Employ Mobile and Social BPM in Customer Service Strategies to Increase Engagement
Discussions around customer service strategies have shifted from “customer management” to “customer engagement.” A recent piece in InformationWeek on “Seven Ways IT Can Improve Customer Service” highlights this shift. The article, by Forrester Research senior analyst Kate Leggett, pays a lot of attention to process improvement and process consistency. Kate is a leading expert on customer service strategies, and a member of Forrester’s Business Process team, so this comes as no surprise. What is a little surprising is that she didn’t call out Mobile BPM and Social BPM more directly in her analysis. These components of Appian’s BPM software are playing a huge roll in the strategies our customers are rolling out to engage with their customers.
In the article, Kate talks about the importance of knowing your customer, knowing how they like to communicate, and providing a consistent experience across all possible channels. BPM software’s value in stitching together disparate enterprise silos is well established, but Social BPM extends that value to the new world of social media. One powerful aspect of the Appian Tempo social interface is that is can incorporate social channels like Twitter into a business event feed. This gives companies an easy way to know when its customers are talking about the company – and that knowledge can be fed directly into process so that appropriate action can be taken in real-time. With peer-to-peer social dialogue on the rise, corporate marketing is no longer the generator and controller of the message. What matters now is knowing what conversations are happening, and having the business agility to participate.
Social BPM is more than just “social” because in addition to enabling direct customer conversations and collaborations – which any social enterprise platform can do – it also provides the means to track those interactions, keep them as an audit trail in the customer case, and learn from them to improve the product and service experience.
Disintermediation of the message is only one part of the equation. There’s also the proliferation of media platforms. As Kate points out, “Your service experience should let customers start an interaction over one communication channel and complete it over another. To make this happen, CIOs must ensure that channels are not implemented in silos, but are integrated so that agents have a full view of all customer interactions.” We’re past phone and email. Consumers are increasingly using new channels – particularly mobile platforms. This is where Mobile BPM becomes vital to an integrated strategy. By providing a native mobile app to consumers that is tied to enterprise process – the same processes running the call centers and web service platforms – consistent cross-platform service becomes a reality, not a pipe dream.

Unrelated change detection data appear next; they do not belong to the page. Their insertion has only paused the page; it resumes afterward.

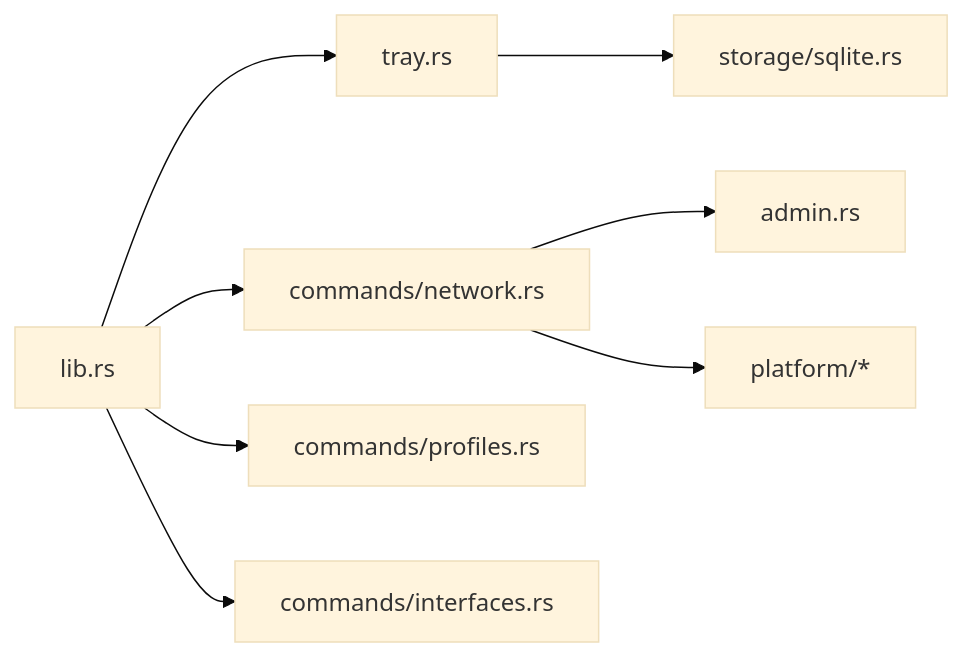
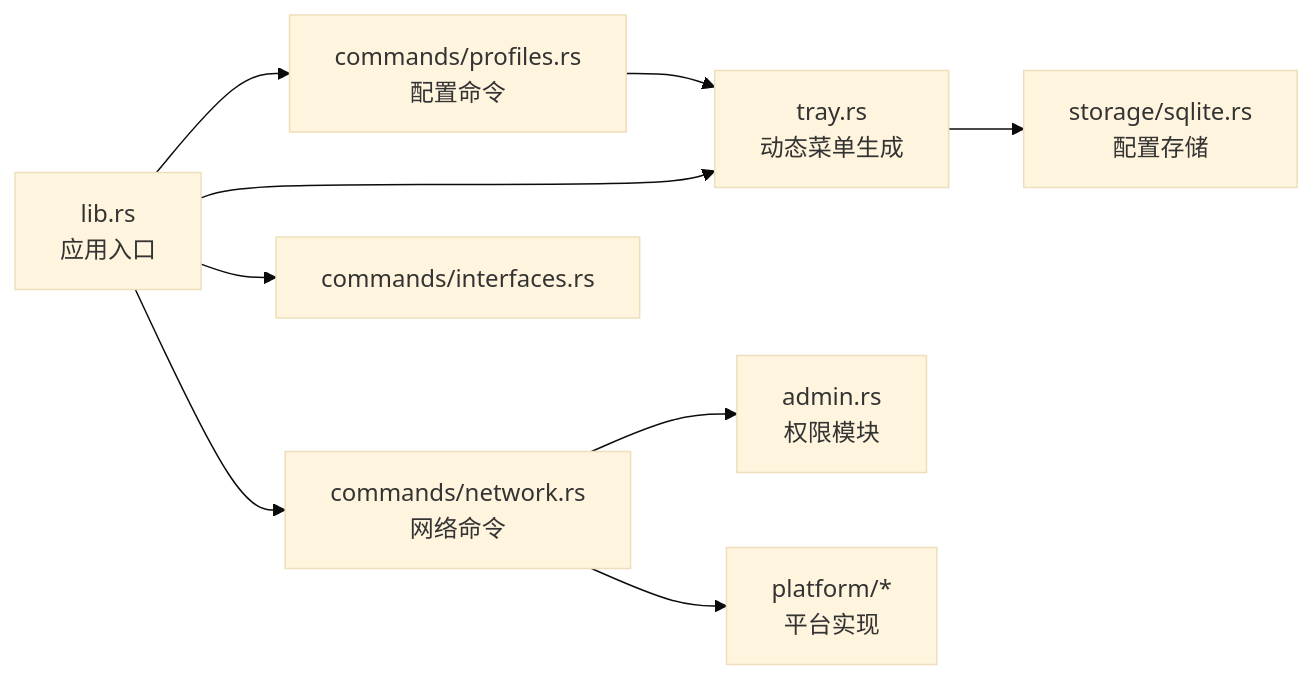
The eighth of 8 diagrams in .qoder/repowiki/zh/content/系统集成/系统集成.md (xdongliang/IPSwitcher), drawn with Mermaid (base theme) before and after one commit. The commit also changed other lines of this file and 22 other files, not shown here.

````diff
--- a/.qoder/repowiki/zh/content/系统集成/系统集成.md
+++ b/.qoder/repowiki/zh/content/系统集成/系统集成.md
@@ -335,10 +371,11 @@
 ```mermaid
 graph LR
-Tray["tray.rs"] --> Repo["storage/sqlite.rs"]
-NetCmd["commands/network.rs"] --> Admin["admin.rs"]
-NetCmd --> Plat["platform/*"]
-Lib["lib.rs"] --> Tray
+Tray["tray.rs<br/>动态菜单生成"] --> Repo["storage/sqlite.rs<br/>配置存储"]
+NetCmd["commands/network.rs<br/>网络命令"] --> Admin["admin.rs<br/>权限模块"]
+NetCmd --> Plat["platform/*<br/>平台实现"]
+ProfCmd["commands/profiles.rs<br/>配置命令"] --> Tray
+Lib["lib.rs<br/>应用入口"] --> Tray
 Lib --> NetCmd
-Lib --> ProfilesCmd["commands/profiles.rs"]
+Lib --> ProfCmd
 Lib --> InterfacesCmd["commands/interfaces.rs"]
 ```
````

This holistic process and data exposure is equally key to another of Kate’s main points: making sure service reps are armed with the data they need to deliver a stellar customer experience. “Customer service systems must be more than just the front end of a database of customer information and cases,” she says. “They should also be integrated with back office applications so that agents can retrieve real-time answers to questions such as ‘when did my order ship?'”
This is where real-time data access within mobile and social process is crucial. And not just for reps in the call center. Field service personnel need it. The field sales force needs it. Any employee who comes into contact with a customer needs it.
Mobile and Social BPM are integral to the customer service strategies of the future. They are lynchpins in moving from a “system of record” mentality to a “system of engagement” mindset that will exceed customer expectations.
-Ben Farrell, Director, Corporate Communications